The third direction is fast-tracking the best companies between the two institutions. “The company that have already been vetted by EIT Health, should not start at the very bottom at EIC,” Dr Höller stresses. “And vice versa, if there are companies vetted by EIC, then we should be aware of this and they should have an easier entry access into our programmes.”
Dr Höller hopes that EIT Health will be able to get selected EIC companies into its programmes very soon. EIC is currently looking into the EIT Health’s proposal and should provide the final feedback in the coming weeks. Once the proposal is confirmed, EIT Health can start inviting companies from EIC into their own programmes.
The joint investment pipeline is “something that at a lower scale we can do very well manually”, says Dr Höller. The top companies in the EIT Health investment network could get access to EIC blended financing and vice versa, but there are still some issues to be addressed, like the GDPR. “Exchange of information, even if it’s between two European institutions, is just something we have to solve,” Dr Höller admits. Individually, it is not very complicated. The organisation may simply make an offer to a company to set out “on the journey to other instruments at EIC”, but if you want to do this on a larger scale, and especially if you want to have joint databases, that’s a bit more tricky, he explains.
On the other hand, the joint fast track is something that needs to be developed. “I am already getting first questions from startups that heard about the fast track and now want to know how they can get into the EIC or EIT Health activities. That’s something that we just have to build up, and it’s not an easy task,” Dr Höller says. There are complex tiered processes at both EIT and EIC “that have been created for a very good reason, and in order to bridge them we need to define a good mechanism that is compliant,” he notes. Compliant not only with the GDPR but also quality expectations: “Imagine that whenever we pay out a price, we have to document every single step. We need to prove that it was the best offer among everyone who applied and that everyone could apply, as applications are also open throughout Europe.” According to Dr Höller, upholding such quality expectations and quality assurance while fast-tracking the companies “where one can bypass another one” ensures that this bypassing is fair. “In the end, it’s a fast track because quality has been proven already at the other institution,” he stresses.

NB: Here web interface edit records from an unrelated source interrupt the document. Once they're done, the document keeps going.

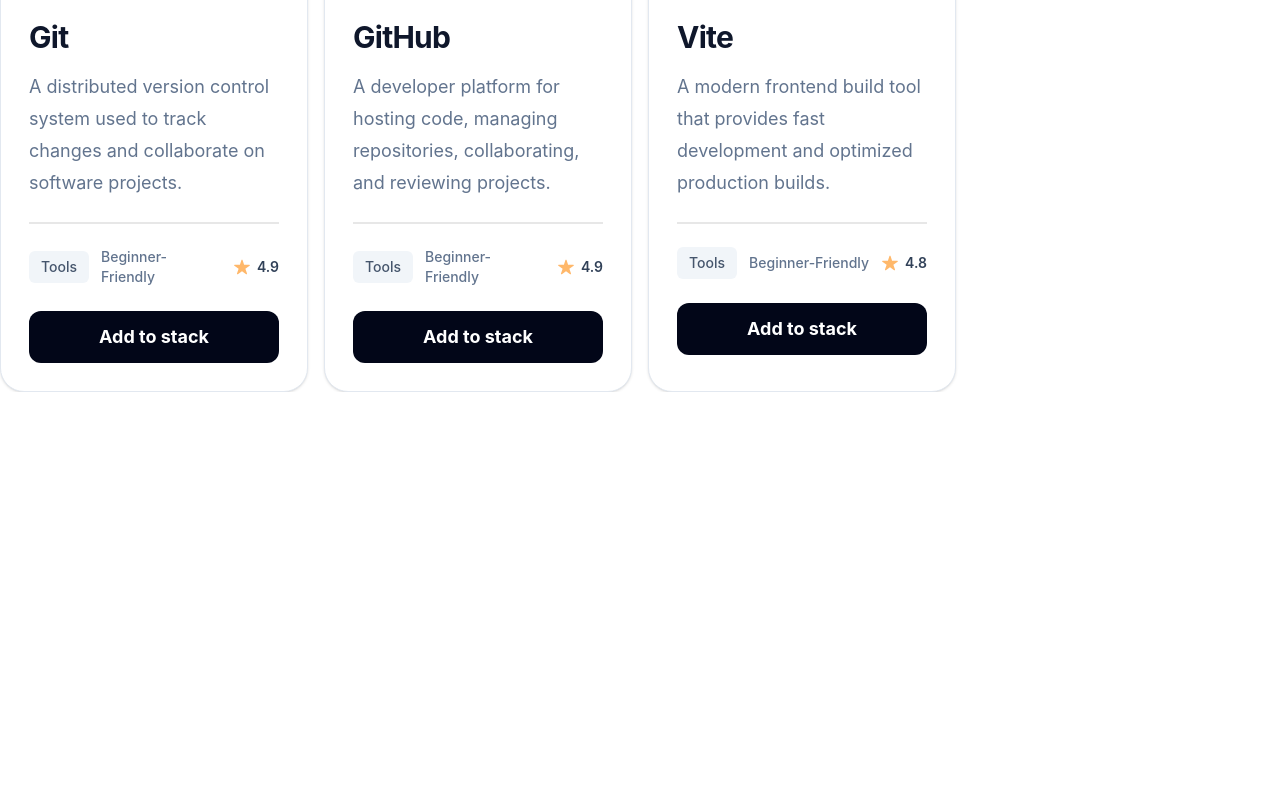
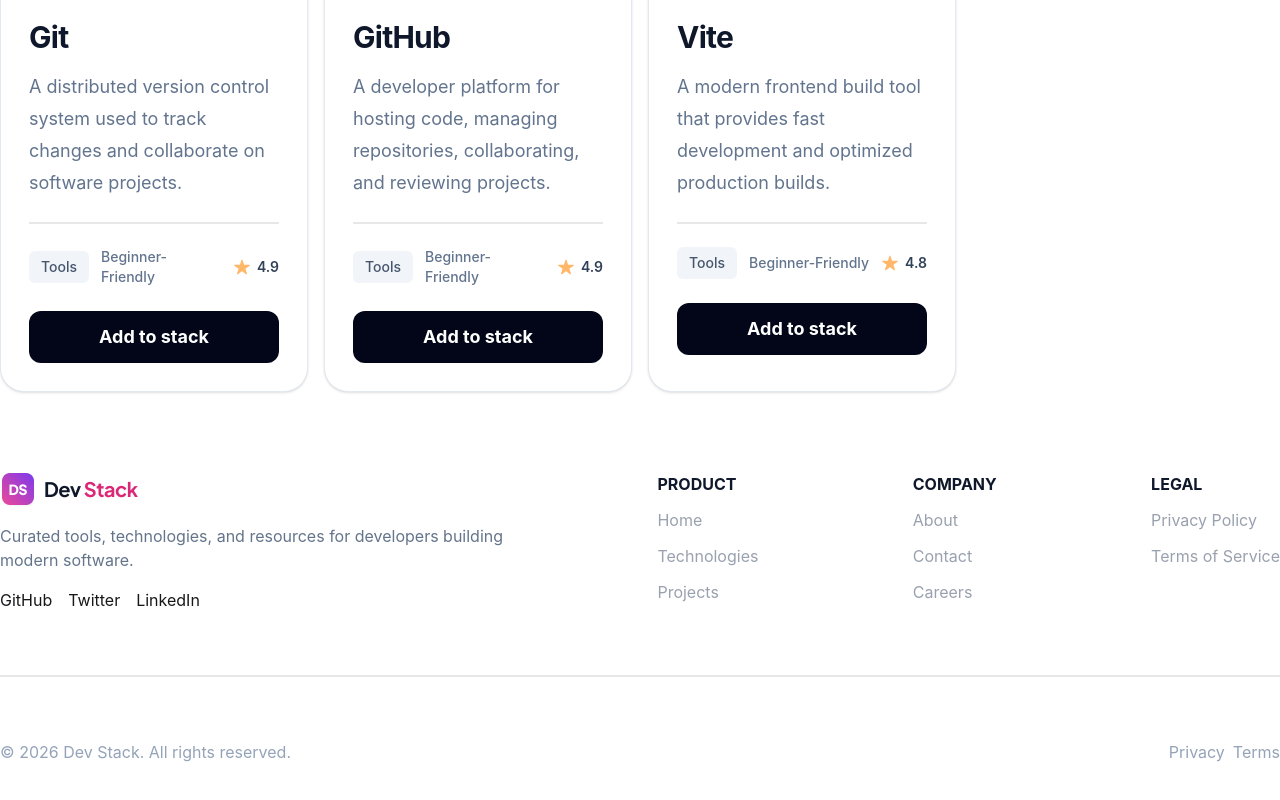
Before and after one commit to jubail-dev/devstack-react-app, a React (Vite) app: page / in a window 1280 px wide. Shown: the part 3154-3954 px from the top of the page. Before the commit the page ends 3546 px from the top, so only its background shows below. Built offline with nearby package versions, Linux system fonts and the light colour scheme.

Commit message:
Added Footer Section

```diff
--- a/src/App.tsx
+++ b/src/App.tsx
@@ -4,9 +4,10 @@
 import { Nav } from './components/Nav'
 import type { TechnologiesType } from './types/types'
 import Technologies from './components/Technologies'
+import { Footer } from './components/Footer'
 
 const promiseTechnologiesData = async (): Promise<TechnologiesType[]> => {
-  const response = await fetch("../public/data.json")
+  const response = await fetch("../data.json")
   const data = await response.json()
   return data;
 }
@@ -22,6 +23,7 @@
           <Technologies promiseTechnologies = {promiseTechnologiesData()} ></Technologies>
 
       </Suspense>
+      <Footer></Footer>
     </>
   )
 }
--- /dev/null
+++ b/src/components/Footer.tsx
@@ -0,0 +1,84 @@
+import FooterLogo from "../assets/logo-text.png"
+
+export function Footer() {
+
+    return (
+        <>
+            <footer className="container mx-auto py-20">
+
+                <div className="flex flex-col gap-10">
+
+
+                    <div className="flex justify-between">
+
+                       <div className="space-y-4">
+                        <img src={FooterLogo} alt="footer-logo" />
+                        <p className="text-[#64748B] :">Curated tools, technologies, and resources for developers building <br /> modern software.</p>
+                        <div>
+                            <ul className="flex justify-b
+                            items-center gap-4">
+                                <li><a href="https://github.com/jubail-dev">GitHub</a></li>
+                                <li><a href="#">Twitter</a></li>
+                                <li><a href="#">LinkedIn</a></li>
+                            </ul>
+                        </div>
+                       </div>
+
+                       <div>
+                        <h2 className="text-slate-900 font-bold text-md mb-3">PRODUCT</h2>
+                        <div>
+                            <ul className="flex flex-col justify-between items-start gap-3 text-gray-400">
+                                <li><a href="#">Home</a></li>
+                                <li><a href="#">Technologies</a></li>
+                                <li><a href="#">Projects</a></li>
+                            </ul>
+                        </div>
+                       </div>
+
+                       <div>
+                        <h2 className="text-slate-900 font-bold text-md mb-3">COMPANY</h2>
+                        <div>
+                            <ul className="flex flex-col justify-between items-start gap-3 text-gray-400">
+                                <li><a href="#">About</a></li>
+                                <li><a href="#">Contact</a></li>
+                                <li><a href="#">Careers</a></li>
+                            </ul>
+                        </div>
+                       </div>
+
+                       <div>
+                        <h2 className="text-slate-900 font-bold text-md mb-3">LEGAL</h2>
+                        <div>
+                            <ul className="text-gray-400 flex flex-col justify-between items-start gap-3">
+                                <li><a href="#">Privacy Policy</a></li>
+                                <li><a href="#">Terms of Service</a></li>
+                            </ul>
+                        </div>
+                       </div>
+                    </div>
+
+
+                     <div className="divider"></div>
+
+
+                    <div className="flex justify-between ">
+
+                        <div>
+                            <p className="text-[#94A3B8] text-md"> &copy; 2026 Dev Stack. All rights reserved.</p>
+                        </div>
+
+                        <div>
+                            <ul className="flex gap-2 text-[#94A3B8] text-md">
+                                <li><a href="#">Privacy</a></li>
+                                <li><a href="#">Terms</a></li>
+                            </ul>
+                        </div>
+                    </div>
+
+
+                </div>
+
+            </footer>
+        </>
+    )
+}
```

The formal partnership between EIT and EIC can begin as soon as the submitted EIT Health proposal is approved by the EIC. The MoU itself is valid for the duration of Horizon Europe Framework Programme (2021-2027) and foresees revisions by the end of 2021 and at a regular periods thereafter. As Jan-Philipp Beck, CEO of EIT Health, has noted in a statement, “in today’s landscape it is not enough to simply have the funds, you must have the know-how in order to bring a healthcare product to market”. And this is exactly the aim of this new collaboration: to provide European innovators with quality support services to deploy and scale up innovations faster and with greater impact.